However, there are times when bleeding is abnormal and requires medical attention.

If you are concerned about any abnormal bleeding or have some other concern about your health, you should see your local doctor, family planning clinic or sexual health clinic. Unusual vaginal bleeding may be a sign of an infection or other problem. Some of these can be serious. Some may cause problems later in life if they are not treated.

Practical Advice

The following is abnormal bleeding:

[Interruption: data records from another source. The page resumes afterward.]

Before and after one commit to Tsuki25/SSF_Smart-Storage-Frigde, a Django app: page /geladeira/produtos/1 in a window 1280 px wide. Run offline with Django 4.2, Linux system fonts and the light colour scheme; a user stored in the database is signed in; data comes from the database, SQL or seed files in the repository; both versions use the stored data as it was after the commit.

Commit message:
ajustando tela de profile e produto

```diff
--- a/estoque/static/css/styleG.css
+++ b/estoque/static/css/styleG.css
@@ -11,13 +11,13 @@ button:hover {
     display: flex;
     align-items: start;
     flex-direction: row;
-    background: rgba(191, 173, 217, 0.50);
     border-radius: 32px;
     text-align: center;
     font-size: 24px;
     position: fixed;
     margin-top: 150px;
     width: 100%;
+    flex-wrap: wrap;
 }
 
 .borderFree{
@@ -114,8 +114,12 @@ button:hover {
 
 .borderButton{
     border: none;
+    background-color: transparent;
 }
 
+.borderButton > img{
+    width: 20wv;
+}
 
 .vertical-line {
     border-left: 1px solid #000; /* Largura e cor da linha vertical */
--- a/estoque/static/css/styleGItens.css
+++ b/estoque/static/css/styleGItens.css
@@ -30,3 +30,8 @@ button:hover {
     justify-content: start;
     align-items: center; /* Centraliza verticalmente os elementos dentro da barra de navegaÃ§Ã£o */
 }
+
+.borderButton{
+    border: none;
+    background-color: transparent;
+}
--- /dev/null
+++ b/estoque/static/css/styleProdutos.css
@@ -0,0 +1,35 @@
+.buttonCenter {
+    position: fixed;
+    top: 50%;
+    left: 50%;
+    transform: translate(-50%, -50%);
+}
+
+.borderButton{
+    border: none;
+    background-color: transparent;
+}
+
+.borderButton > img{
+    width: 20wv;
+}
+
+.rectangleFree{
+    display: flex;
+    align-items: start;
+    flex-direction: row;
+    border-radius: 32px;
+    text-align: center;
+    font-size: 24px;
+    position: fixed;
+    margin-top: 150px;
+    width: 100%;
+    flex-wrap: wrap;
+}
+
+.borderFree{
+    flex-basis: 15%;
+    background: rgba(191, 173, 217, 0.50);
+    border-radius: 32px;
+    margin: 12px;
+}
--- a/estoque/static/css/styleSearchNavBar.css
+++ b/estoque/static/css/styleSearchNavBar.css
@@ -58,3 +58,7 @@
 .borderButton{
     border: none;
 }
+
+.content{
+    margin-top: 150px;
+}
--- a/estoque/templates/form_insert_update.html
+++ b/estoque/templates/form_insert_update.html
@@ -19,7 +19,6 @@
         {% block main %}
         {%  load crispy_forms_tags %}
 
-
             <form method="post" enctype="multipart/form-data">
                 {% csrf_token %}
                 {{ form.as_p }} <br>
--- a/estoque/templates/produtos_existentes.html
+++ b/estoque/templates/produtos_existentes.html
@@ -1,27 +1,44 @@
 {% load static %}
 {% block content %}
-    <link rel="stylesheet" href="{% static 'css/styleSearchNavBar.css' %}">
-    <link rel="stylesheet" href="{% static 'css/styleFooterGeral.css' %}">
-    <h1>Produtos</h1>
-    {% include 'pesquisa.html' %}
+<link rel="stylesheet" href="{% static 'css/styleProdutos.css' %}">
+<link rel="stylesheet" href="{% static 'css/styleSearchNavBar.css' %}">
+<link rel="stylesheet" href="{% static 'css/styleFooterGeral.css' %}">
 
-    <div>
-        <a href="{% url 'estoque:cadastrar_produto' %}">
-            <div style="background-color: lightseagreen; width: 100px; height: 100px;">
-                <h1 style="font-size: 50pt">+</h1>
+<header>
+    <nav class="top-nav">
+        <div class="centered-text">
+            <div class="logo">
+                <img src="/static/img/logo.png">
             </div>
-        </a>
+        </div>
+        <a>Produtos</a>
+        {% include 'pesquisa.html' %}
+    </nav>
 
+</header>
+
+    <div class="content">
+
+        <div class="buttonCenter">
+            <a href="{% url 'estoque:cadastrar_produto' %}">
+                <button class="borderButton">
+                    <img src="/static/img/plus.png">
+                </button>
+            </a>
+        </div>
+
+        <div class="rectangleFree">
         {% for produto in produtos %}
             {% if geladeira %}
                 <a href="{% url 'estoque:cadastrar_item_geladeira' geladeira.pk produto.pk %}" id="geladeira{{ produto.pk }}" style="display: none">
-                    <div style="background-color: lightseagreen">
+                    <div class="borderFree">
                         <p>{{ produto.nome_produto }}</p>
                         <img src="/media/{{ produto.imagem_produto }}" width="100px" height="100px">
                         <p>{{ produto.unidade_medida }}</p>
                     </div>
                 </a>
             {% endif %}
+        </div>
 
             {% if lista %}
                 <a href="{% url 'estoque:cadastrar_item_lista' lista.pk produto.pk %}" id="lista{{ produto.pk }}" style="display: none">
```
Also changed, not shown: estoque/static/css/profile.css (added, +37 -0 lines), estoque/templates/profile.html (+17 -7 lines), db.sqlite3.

  • periods excessively heavy
    • needing double pads or a pad and a tampon
    • losing clots
  • irregular and unpredictable bleeding
  • bleeding between periods (this includes "spotting" of small amounts of blood)
  • bleeding after sex.
Common causes of abnormal bleeding include:
  • infection:
    • chlamydia
    • gonorrhoea
  • uterine fibroid (a muscular growth in the wall of the womb)
  • hormone disturbance
  • bleeding during pregnancy (this is serious and may indicate there is a threat of losing the pregnancy).
Common causes of not having periods include:
  • pregnancy
  • excessive weight loss
  • excessive exercise
  • stress or emotional upset
  • major change in normal routine (eg. going off to boarding school, backpacking around the world, moving out of home, breaking up with a partner)
  • hormone disturbance
  • following depo-provera (an injectable contraceptive).